ABSTRACT: Serum rheumatologic tests are generally most useful for confirming a clinically suspected diagnosis. Testing for rheumatoid factor is appropriate when rheumatoid arthritis, SjÃ¶gren's syndrome or cryoglobulinemia is suspected. Antinuclear antibody testing is highly sensitive for systemic lupus erythematosus and drug-induced lupus. Anti-double-stranded DNA antibodies correlate with lupus nephritis; the titer often corresponds with disease activity in systemic lupus erythematosus. Testing for anti-Ro (anti-SS-A) or anti-La (anti-SS-B) may help confirm the diagnosis of SjÃ¶gren's syndrome or systemic lupus erythematosus; these antibodies are associated with the extraglandular manifestations of SjÃ¶gren's syndrome. Cytoplasmic antineutrophil cytoplasmic antibody testing is highly sensitive and specific for Wegener's granulomatosis. Human leukocyte antigen-B27 is frequently present in ankylosing spondylitis and Reiter's syndrome, but the background presence of this antibody in white populations limits the value of testing. An elevated erythrocyte sedimentation rate (ESR) is a diagnostic criterion for polymyalgia rheumatica and temporal arteritis; however, specificity is quite low. ESR values tend to correlate with disease activity in rheumatoid arthritis and may be useful for monitoring therapeutic response.
ABSTRACT: Back pain is fairly prevalent in healthy children and adolescents. When children or adolescents seek medical care for back pain, it is highly likely that underlying pathology will be identified. Common causes of back pain include nonspecific pain or muscle strain, herniated disk, spondylolysis, scoliosis, and Scheuermann's kyphosis. Less common causes include tumor, infection, and sickle cell crisis. If nonspecific back pain is suspected, treatment may include home-based exercise, physical therapy, or nonsteroidal anti-inflammatory drugs. If the history and physical examination suggest underlying pathology, radiography, complete blood count, erythrocyte sedimentation rate, and a C-reactive protein measurement should be performed. Follow-up magnetic resonance imaging, computed tomography, or bone scanning may be needed depending on the suspected cause. It is generally accepted that the following factors warrant immediate evaluation: patient age younger than four years, persistent symptoms, self-imposed activity limitations, systemic symptoms, increasing discomfort, persistent night-time pain, and neurologic symptoms.

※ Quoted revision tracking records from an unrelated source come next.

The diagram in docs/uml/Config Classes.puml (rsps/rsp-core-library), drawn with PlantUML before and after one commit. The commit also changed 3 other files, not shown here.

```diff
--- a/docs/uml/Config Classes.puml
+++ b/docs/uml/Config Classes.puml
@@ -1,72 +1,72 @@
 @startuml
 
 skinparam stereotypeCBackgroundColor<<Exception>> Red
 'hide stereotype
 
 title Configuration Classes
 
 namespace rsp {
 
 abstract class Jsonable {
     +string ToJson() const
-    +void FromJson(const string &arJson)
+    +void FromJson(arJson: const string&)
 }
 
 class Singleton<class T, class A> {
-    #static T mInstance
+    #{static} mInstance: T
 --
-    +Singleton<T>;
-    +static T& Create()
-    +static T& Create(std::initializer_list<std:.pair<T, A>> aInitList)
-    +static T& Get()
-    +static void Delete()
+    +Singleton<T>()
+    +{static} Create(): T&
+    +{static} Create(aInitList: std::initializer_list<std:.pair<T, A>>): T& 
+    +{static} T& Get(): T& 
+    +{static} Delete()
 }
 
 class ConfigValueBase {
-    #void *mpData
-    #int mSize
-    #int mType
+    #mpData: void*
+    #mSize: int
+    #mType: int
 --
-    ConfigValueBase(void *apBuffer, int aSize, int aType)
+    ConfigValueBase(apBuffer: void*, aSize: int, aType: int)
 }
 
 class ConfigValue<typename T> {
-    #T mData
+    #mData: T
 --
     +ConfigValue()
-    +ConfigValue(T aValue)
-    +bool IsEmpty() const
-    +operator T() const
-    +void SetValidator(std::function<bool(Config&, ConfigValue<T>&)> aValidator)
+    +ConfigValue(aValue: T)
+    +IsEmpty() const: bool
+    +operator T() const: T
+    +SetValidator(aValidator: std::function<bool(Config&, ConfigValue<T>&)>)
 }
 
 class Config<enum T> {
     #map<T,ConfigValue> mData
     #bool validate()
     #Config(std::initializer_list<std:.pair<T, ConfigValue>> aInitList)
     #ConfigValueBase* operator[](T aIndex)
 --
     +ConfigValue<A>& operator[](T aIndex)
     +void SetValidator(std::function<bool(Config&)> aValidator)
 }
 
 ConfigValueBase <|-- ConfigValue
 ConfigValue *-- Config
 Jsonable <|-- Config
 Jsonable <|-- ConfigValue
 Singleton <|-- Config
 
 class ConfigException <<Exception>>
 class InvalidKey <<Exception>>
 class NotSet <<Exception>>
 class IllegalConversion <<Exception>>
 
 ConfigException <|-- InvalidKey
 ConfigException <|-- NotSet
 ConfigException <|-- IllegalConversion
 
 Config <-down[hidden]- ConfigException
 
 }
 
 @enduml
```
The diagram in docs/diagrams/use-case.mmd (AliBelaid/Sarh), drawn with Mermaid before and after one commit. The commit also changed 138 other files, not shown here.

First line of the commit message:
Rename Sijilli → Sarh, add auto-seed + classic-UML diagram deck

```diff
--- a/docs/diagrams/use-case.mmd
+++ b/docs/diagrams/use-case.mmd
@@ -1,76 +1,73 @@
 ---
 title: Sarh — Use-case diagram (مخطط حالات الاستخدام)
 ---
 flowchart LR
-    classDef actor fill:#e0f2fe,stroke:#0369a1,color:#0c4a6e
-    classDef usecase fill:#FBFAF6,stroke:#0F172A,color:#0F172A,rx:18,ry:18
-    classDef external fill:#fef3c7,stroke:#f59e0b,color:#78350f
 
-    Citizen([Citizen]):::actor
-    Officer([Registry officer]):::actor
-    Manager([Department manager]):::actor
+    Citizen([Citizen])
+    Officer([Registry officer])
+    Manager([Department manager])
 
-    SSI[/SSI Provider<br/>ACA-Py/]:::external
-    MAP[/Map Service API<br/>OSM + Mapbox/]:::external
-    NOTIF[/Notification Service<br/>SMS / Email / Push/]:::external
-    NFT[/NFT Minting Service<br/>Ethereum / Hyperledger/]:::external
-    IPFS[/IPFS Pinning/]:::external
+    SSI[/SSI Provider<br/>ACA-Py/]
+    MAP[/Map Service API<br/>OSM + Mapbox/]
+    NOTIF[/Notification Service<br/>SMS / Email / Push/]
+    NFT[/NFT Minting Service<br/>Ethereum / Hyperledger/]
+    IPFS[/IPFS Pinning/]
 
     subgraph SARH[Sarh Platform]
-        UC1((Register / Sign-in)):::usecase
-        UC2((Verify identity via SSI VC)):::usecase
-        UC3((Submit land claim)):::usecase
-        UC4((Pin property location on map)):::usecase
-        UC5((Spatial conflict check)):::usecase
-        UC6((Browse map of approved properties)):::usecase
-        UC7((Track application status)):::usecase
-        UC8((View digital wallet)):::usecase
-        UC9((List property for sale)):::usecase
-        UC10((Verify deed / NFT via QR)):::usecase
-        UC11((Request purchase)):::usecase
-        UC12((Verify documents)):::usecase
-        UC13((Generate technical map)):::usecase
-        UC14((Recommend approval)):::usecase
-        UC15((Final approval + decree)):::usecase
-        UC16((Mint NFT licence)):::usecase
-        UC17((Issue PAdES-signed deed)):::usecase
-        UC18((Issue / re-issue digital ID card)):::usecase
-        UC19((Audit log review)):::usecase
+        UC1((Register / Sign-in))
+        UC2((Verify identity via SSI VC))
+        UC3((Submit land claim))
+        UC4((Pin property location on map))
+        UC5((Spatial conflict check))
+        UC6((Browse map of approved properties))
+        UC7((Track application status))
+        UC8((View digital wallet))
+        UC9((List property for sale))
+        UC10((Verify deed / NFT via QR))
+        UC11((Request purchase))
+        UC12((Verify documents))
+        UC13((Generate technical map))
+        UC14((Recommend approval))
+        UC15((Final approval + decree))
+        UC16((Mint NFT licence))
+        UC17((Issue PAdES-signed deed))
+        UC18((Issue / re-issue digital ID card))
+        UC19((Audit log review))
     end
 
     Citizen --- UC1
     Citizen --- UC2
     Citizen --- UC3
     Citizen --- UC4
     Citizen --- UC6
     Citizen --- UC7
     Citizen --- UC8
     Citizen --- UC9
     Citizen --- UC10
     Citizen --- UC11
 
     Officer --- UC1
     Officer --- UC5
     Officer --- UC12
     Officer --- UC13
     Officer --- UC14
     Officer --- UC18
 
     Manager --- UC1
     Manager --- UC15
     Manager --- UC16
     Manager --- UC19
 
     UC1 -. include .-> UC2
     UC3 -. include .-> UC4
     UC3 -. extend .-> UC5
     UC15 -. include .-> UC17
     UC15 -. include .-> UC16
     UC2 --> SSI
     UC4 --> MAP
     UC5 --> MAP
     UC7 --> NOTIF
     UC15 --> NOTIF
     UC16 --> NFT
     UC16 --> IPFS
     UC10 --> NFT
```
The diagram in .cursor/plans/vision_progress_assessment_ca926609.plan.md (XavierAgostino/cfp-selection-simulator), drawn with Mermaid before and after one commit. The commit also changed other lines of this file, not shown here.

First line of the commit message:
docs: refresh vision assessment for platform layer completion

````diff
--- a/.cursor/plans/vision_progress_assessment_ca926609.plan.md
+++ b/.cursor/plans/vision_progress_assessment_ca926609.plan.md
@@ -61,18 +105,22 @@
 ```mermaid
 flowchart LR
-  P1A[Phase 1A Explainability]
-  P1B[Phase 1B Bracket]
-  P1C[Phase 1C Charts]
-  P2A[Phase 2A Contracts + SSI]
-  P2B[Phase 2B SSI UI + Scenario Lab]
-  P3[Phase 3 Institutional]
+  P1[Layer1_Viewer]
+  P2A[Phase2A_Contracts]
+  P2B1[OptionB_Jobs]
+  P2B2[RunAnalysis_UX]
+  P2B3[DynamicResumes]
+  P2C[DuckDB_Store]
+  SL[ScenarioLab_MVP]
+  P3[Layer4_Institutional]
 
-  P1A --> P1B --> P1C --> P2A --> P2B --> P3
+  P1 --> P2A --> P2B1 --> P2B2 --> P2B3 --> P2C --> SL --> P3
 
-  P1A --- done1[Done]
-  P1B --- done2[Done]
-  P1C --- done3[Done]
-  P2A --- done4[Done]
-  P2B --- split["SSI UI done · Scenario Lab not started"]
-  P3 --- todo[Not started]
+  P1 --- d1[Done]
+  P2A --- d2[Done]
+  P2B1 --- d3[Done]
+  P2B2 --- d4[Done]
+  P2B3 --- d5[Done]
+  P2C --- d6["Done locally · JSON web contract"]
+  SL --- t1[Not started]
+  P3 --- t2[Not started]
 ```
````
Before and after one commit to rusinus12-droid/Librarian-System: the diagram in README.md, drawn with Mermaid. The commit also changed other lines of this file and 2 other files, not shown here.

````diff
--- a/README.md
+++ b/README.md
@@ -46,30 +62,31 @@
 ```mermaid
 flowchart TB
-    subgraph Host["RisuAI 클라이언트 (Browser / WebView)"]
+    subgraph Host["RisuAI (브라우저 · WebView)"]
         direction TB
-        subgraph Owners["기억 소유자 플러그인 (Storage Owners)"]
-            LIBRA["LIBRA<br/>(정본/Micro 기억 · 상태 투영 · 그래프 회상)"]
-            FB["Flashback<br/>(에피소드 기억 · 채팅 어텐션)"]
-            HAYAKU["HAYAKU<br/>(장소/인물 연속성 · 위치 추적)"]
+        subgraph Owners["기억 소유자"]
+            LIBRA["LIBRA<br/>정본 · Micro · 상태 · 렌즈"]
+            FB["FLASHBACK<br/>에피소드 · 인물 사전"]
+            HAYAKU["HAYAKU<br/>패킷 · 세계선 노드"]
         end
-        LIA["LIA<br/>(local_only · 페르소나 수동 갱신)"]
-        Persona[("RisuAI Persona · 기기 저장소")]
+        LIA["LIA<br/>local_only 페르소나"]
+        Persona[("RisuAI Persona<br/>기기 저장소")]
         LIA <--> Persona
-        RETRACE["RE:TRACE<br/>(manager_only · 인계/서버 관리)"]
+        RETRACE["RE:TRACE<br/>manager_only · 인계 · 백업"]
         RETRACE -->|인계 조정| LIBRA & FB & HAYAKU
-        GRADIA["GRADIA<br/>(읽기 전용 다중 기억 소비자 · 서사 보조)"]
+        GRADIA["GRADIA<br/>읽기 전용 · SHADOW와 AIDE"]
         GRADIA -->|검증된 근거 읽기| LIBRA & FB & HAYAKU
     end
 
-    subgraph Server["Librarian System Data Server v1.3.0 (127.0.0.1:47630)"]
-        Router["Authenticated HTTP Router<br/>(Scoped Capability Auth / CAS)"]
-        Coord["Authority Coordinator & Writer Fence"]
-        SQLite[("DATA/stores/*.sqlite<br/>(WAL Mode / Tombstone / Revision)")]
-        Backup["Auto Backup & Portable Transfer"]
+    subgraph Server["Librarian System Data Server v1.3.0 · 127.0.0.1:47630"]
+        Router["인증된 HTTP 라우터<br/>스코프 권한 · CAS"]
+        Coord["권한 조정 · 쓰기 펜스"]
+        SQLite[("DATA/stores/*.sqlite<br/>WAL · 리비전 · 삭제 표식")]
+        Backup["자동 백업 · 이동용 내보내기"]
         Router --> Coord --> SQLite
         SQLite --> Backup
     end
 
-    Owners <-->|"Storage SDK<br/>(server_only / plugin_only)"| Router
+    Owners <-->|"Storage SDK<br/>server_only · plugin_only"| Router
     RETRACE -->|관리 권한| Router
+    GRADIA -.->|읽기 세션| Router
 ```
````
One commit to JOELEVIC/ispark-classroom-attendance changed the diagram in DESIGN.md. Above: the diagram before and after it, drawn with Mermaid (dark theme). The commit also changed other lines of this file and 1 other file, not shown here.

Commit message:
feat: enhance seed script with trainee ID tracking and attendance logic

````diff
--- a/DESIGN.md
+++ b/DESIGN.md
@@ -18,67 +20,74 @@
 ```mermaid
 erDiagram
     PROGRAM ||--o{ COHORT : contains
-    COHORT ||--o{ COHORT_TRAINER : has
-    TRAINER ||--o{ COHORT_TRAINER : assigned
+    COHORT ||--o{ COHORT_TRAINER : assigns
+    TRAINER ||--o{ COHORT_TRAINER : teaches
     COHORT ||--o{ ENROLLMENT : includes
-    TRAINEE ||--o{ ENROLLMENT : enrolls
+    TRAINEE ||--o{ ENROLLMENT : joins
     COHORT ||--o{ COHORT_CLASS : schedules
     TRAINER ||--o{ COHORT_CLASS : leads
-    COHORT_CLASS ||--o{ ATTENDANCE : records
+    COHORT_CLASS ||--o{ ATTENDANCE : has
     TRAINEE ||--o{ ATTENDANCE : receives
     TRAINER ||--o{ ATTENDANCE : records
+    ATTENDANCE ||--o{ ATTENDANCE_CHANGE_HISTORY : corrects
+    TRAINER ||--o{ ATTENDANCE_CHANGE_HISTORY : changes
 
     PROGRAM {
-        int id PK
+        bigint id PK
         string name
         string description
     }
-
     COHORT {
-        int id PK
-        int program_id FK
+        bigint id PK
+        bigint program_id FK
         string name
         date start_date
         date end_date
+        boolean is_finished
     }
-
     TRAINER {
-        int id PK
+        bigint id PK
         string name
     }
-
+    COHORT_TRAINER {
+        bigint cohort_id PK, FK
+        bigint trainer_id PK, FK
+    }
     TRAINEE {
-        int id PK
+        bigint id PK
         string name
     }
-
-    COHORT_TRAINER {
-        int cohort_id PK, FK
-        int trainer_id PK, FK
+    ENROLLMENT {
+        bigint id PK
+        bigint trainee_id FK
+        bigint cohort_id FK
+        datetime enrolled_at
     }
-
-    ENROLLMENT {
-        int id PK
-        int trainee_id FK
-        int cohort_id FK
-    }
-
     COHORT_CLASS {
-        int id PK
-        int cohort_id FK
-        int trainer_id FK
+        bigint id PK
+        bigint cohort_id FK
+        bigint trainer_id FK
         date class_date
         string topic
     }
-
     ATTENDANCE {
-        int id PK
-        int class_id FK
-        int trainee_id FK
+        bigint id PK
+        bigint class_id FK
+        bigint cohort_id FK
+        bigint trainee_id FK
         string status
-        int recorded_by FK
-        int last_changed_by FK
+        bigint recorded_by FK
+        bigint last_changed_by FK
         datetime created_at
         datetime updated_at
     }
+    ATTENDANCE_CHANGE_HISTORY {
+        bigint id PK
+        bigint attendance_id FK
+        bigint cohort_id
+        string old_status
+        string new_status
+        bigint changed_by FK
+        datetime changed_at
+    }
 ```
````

ABSTRACT: The erythrocyte sedimentation rate (ESR) determination is a commonly performed laboratory test with a time-honored role. However, the usefulness of this test has decreased as new methods of evaluating disease have been developed. The test remains helpful in the specific diagnosis of a few conditions, including temporal arteritis, polymyalgia rheumatica and, possibly, rheumatoid arthritis. It is useful in monitoring these conditions and may predict relapse in patients with Hodgkin's disease. Use of the ESR as a screening test to identify patients who have serious disease is not supported by the literature. Some studies suggest that the test may be useful as a "sickness index" in the elderly or as a screening tool for a few specific infections in certain settings. An extreme elevation of the ESR is strongly associated with serious underlying disease, most often infection, collagen vascular disease or metastatic malignancy. When an increased rate is encountered with no obvious clinical explanation, the physician should repeat the test after an appropriate interval rather than pursue an exhaustive search for occult disease.